KABC via AP
Horse on California highway flees wildfires
Donors bring gifts to Marty’s Toy Drive
Vision to transform farmland into rural village
Paralyzed student takes first steps in public since injury
U.S. District Court nominee struggles with basic questions of law in confirmation hearing
Sheriff's office searching for suspect in fatal shooting at Spot on 26th
Waterline brings full-service resort amenities to Anna Maria Island
Trump lauds law enforcement during FBI academy graduation, slams visa lottery system
A new park in Ballard Park is at long last under construction
McKay Academy students get a taste of the Flight to the North Pole
Surveillance video of Costco gunman released by police
Woman escorted out of Starbucks after asking patrons to stop speaking 'oriental'
Generous donors brought hundreds of toys to Marty’s Toy Drive Saturday morning.

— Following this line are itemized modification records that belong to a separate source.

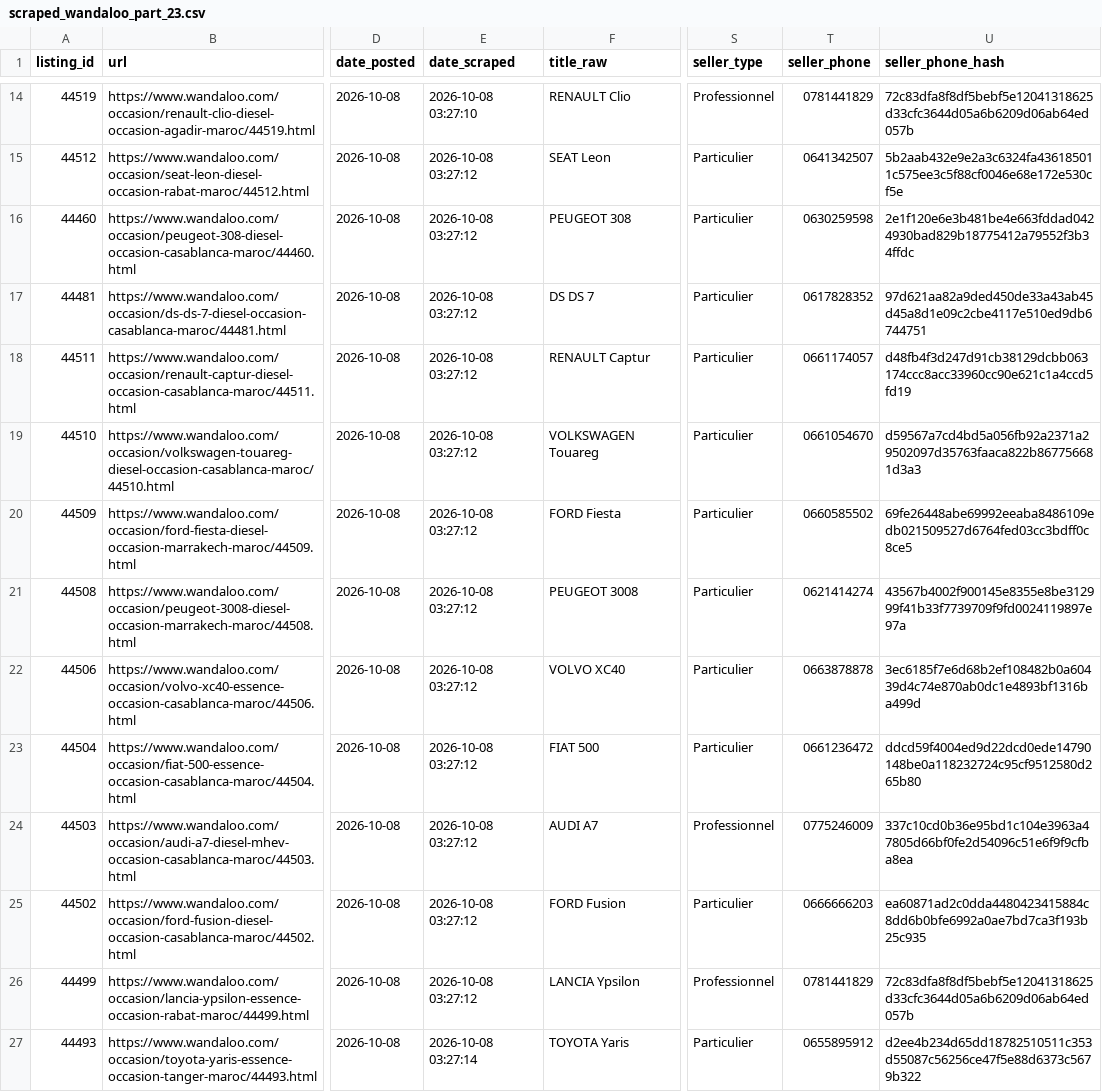
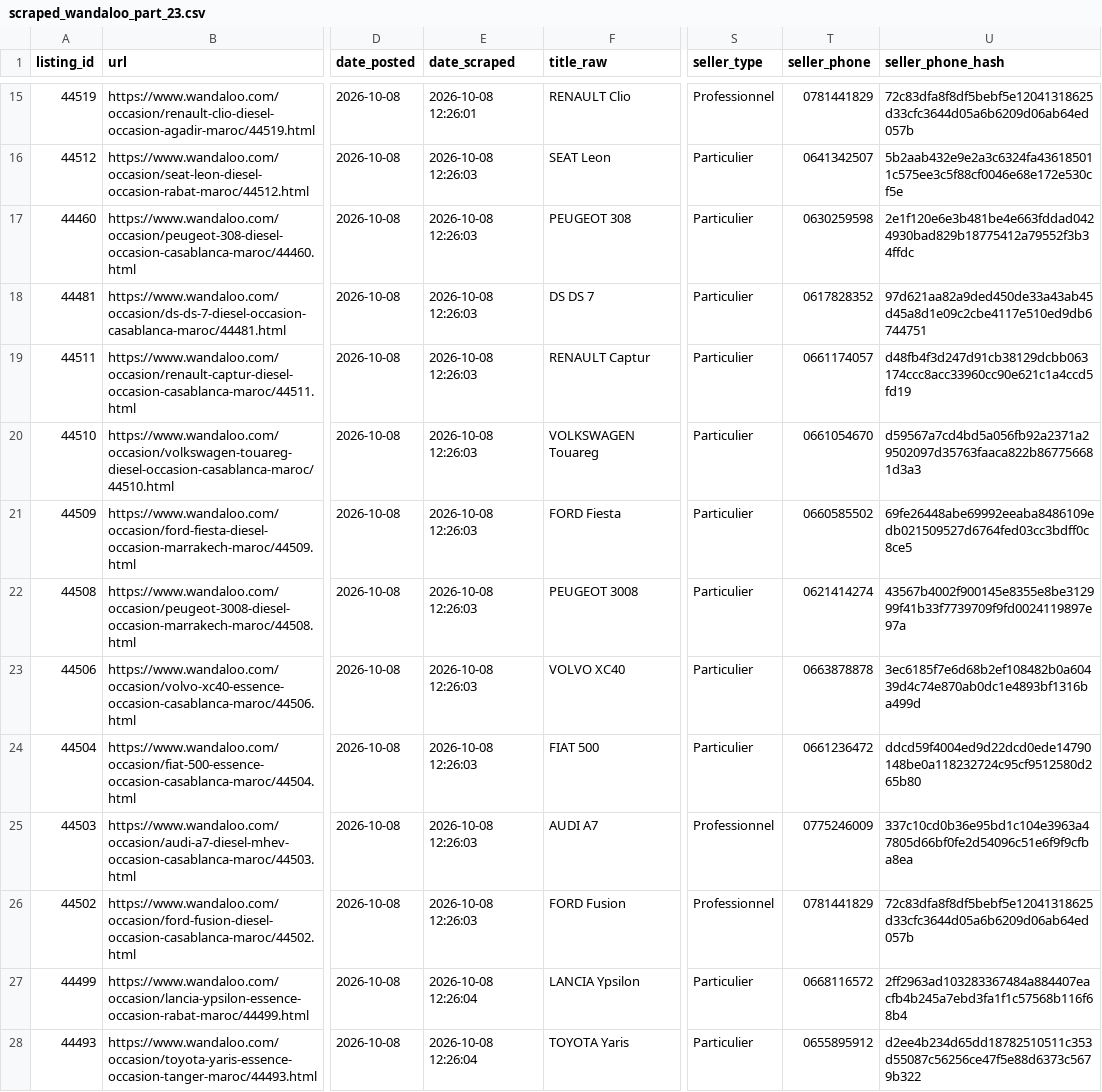
Before and after one commit to ayouboublouch/xgboost-car, a CSV file: data/raw/scraped_wandaloo_part_23.csv, drawn as a sheet; only a part is shown, gaps mark what is left out; addresses are those after the commit; the diff covers the shown part only; the diff names each change by its address in the sheet, - before the commit and + after, or states it on an @@ line.

```diff
--- a/data/raw/scraped_wandaloo_part_23.csv
+++ b/data/raw/scraped_wandaloo_part_23.csv
-E15 (date_scraped): 2026-10-08 03:27:10
+E15 (date_scraped): 2026-10-08 12:26:01
-E16:E26 (date_scraped): 2026-10-08 03:27:12
+E16:E26 (date_scraped): 2026-10-08 12:26:03
-S26 (seller_type): Particulier
+S26 (seller_type): Professionnel
-T26 (seller_phone): 0666666203
+T26 (seller_phone): 0781441829
-U26 (seller_phone_hash): ea60871ad2c0dda4480423415884c8dd6b0bfe6992a0ae7bd7ca3f193b25c935
+U26 (seller_phone_hash): 72c83dfa8f8df5bebf5e12041318625d33cfc3644d05a6b6209d06ab64ed057b
-E27 (date_scraped): 2026-10-08 03:27:12
+E27 (date_scraped): 2026-10-08 12:26:04
-S27 (seller_type): Professionnel
+S27 (seller_type): Particulier
-T27 (seller_phone): 0781441829
+T27 (seller_phone): 0668116572
-U27 (seller_phone_hash): 72c83dfa8f8df5bebf5e12041318625d33cfc3644d05a6b6209d06ab64ed057b
+U27 (seller_phone_hash): 2ff2963ad103283367484a884407eacfb4b245a7ebd3fa1f1c57568b116f68b4
-E28 (date_scraped): 2026-10-08 03:27:14
+E28 (date_scraped): 2026-10-08 12:26:04
```
Also changed, not shown: 1 added row and 73 edited cells elsewhere in this file, data/raw/scraped_moteur_part_121.csv, data/raw/scraped_moteur_part_241.csv, 15 other files.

The gifts will go to the children participating in the Salvation Army’s Angel Tree program who haven’t yet had their wish lists fulfilled.
U.S. District Court nominee Matthew Petersen was interviewed by Sen. John Kennedy (R-La.) during his confirmation hearing on Dec. 13, 2017. In the exchange, Petersen acknowledged he had never tried a case in court and struggled to answer some basic questions of law.
A woman in a Starbucks in Walnut Creek, California, was escorted from the premises by police after launching a tirade against two people speaking Korean, in which she said they should stop speaking “oriental.”
FCC Commissioner Mignon Clyburn spoke at a rally to protect net neutrality on Dec. 12, saying the forthcoming vote needed to represent the will of the American people. The event was held in response to the FCC’s controversial plan to repeal Obama-era protections that prevent internet providers from slowing down or blocking websites and apps. Clyburn later voted "no" during the vote. The rules were repealed along party lines 3-2.